40,125 reputation
12114221
bio website
location Toronto, Canada
age
visits member for 4 years, 1 month
seen Aug 6 at 22:36

Please welcome Iron Chef Canada who will be preparing his signature dish, Kraft Dinner Bouillabaisse avec Tartiflette Poutine et Sirop d'érable.

AKA:

  • Aaronaught (Stack Overflow)
  • Aarobot (Meta Stack Overflow)

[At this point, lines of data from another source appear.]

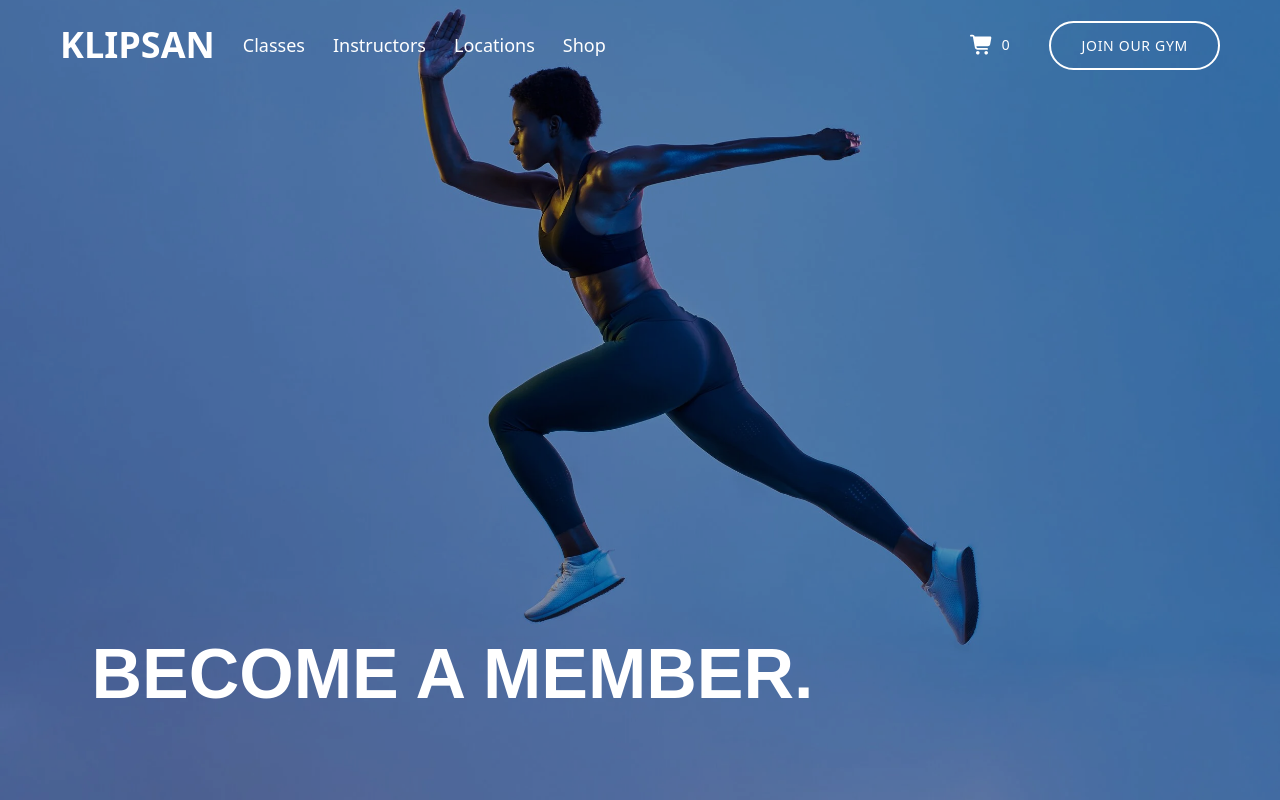
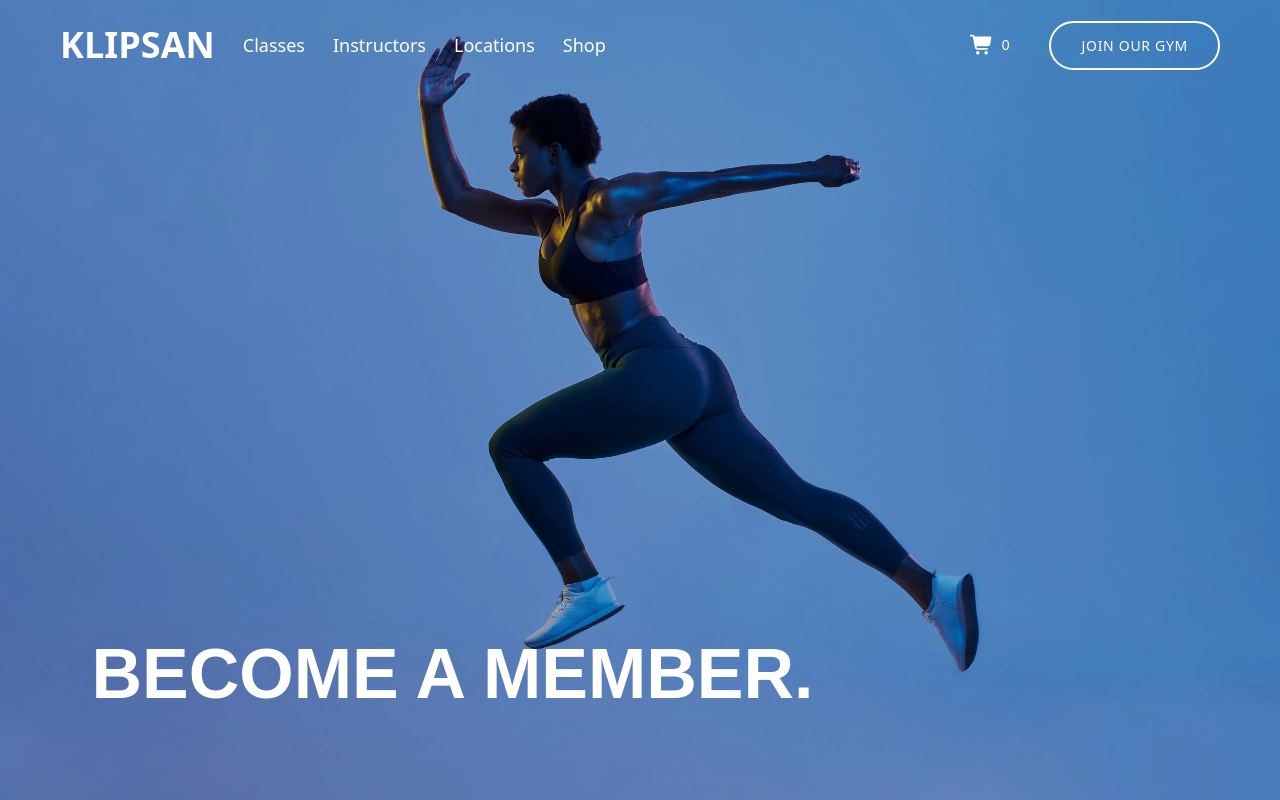
Before and after one commit to mti-Mansouri/klipsan-demo-mehdi-mansouri, a Next.js app: page /join in a window 1280 px wide. Shown: the top 800 px of the page. Built offline with nearby package versions, Linux system fonts and the light colour scheme.

Commit message:
image position

```diff
--- a/src/app/join/page.tsx
+++ b/src/app/join/page.tsx
@@ -2,11 +2,11 @@ export default function JoinPage(){
     return <main className="min-h-screen w-screen bg-black">
       <header className="w-screen h-screen relative">
         <img
-          className="w-full h-full object-cover"
+          className="w-full h-full object-cover object-top"
           src="/Images/Stocksy_comp_2888472.webp"
           alt=""
         />
-        <div className=" bg-[rgba(0,0,0,0.3)_100%)] z-5 absolute w-full h-full inset-0"></div>
+        <div className=" bg-[rgba(0,0,0,0.2)_100%)] z-5 absolute w-full h-full inset-0"></div>
         <p className=" z-6 uppercase font-bebas font-bold text-[70px] absolute left-1/14 bottom-1/11 text-white">
           become a member.
         </p>
--- a/src/app/shop/p/[slug]/page.tsx
+++ b/src/app/shop/p/[slug]/page.tsx
@@ -0,0 +1,8 @@
+
+
+
+export default function ProductDetailPage(){
+    return(
+        <main></main>
+    )
+}
```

Nov
10
comment Is it safe to put hot food in the fridge?
@Marti: Sure, it's not going to go bad within a few hours. But you understand that it is cumulative, right? Stock that might have lasted 3 days in the fridge might only last 2 days if you left it sitting out at room temperature.
Nov
10
revised How long will live lobsters last in the fridge?
edited tags
Nov
10
revised How should I cook bacon in an oven?
edited tags
Nov
10
revised What is the best way to clean a roasting tray/baking tray that has sauce burned on to it?
edited body
Nov
10
revised Bitter watercress
edited tags
Nov
9
revised Uses for Old bread dough
edited tags
Nov
9
revised Uses for Old bread dough
edited tags
Nov
9
comment Why cleave chicken when making stock?
@TFD: If you don't want the fat then skim it. That is how stock is supposed to be made! The texture of stock, AKA the "luxurious mouth feel", comes from collagen, which denatures into gelatin - not from fat.
Nov
9
revised What is the best way to clean a roasting tray/baking tray that has sauce burned on to it?
edited tags
Nov
9
comment What is the best way to clean a roasting tray/baking tray that has sauce burned on to it?
When you say washing powder, are you talking about supermarket stuff like Ajax or a specialty product like Barkeeper's Friend?
Nov
9
revised What's the best way to clean a salad spinner?
edited tags
Nov
9
awarded  Nice Answer
Nov
8
revised How to peel chestnuts?
edited tags
Nov
8
comment My Cheese Melted while in the Fridge?
@Jefromi: What else would you expect to see in the ingredients?
Nov
8
comment Should you strip meat off bones before putting them in a stock?
Anyway, I agree that the use of winglets was probably the main issue here; you don't need to strip the meat, but you want to use bones that are mostly, well, bone. That means backs, necks, and breast bones.
Nov
8
comment Should you strip meat off bones before putting them in a stock?
@daniel: It was definitely Herve This. Although I'm not clear on the exact details of his experiment, and I think he kind of glossed over the fact that cold temperatures increase the viscosity of fats, which makes them easier to skim in the case of stock. You can still make a perfectly good stock starting from hot water with careful skimming, and I think that was his point, but I always find the skimming process way easier while the liquid is still warming up. (Of course, maybe it's all in my head...)
Nov
8
comment Why cleave chicken when making stock?
@TFD: That's where most of the collagen is, without which you would not have stock; if you don't want the fat then just skim it off (as most cooks do).
Nov
8
comment Why cleave chicken when making stock?
@Manako: Nothing wrong with that, some people even simmer their stock overnight. The whole point of making stock is to draw out all of that wonderful collagen and break it down into gelatin, and the longer you simmer, the more of it you'll get (until it's all used up, that is).
Nov
8
comment Why cleave chicken when making stock?
I don't think that an hour is long enough to actually break down all of the collagen, especially if you don't chop the bones. Does your stock turn to a jelly-like consistency when it cools?
Nov
8
comment My Cheese Melted while in the Fridge?
I'm not going to post this as an answer since I have no way to verify it, but it sounds as though it may never have been real cheese to begin with. Perhaps it's just some processed Cheese-Whiz-like product that's been hardened somehow, and what you're witnessing is not melting but breaking down.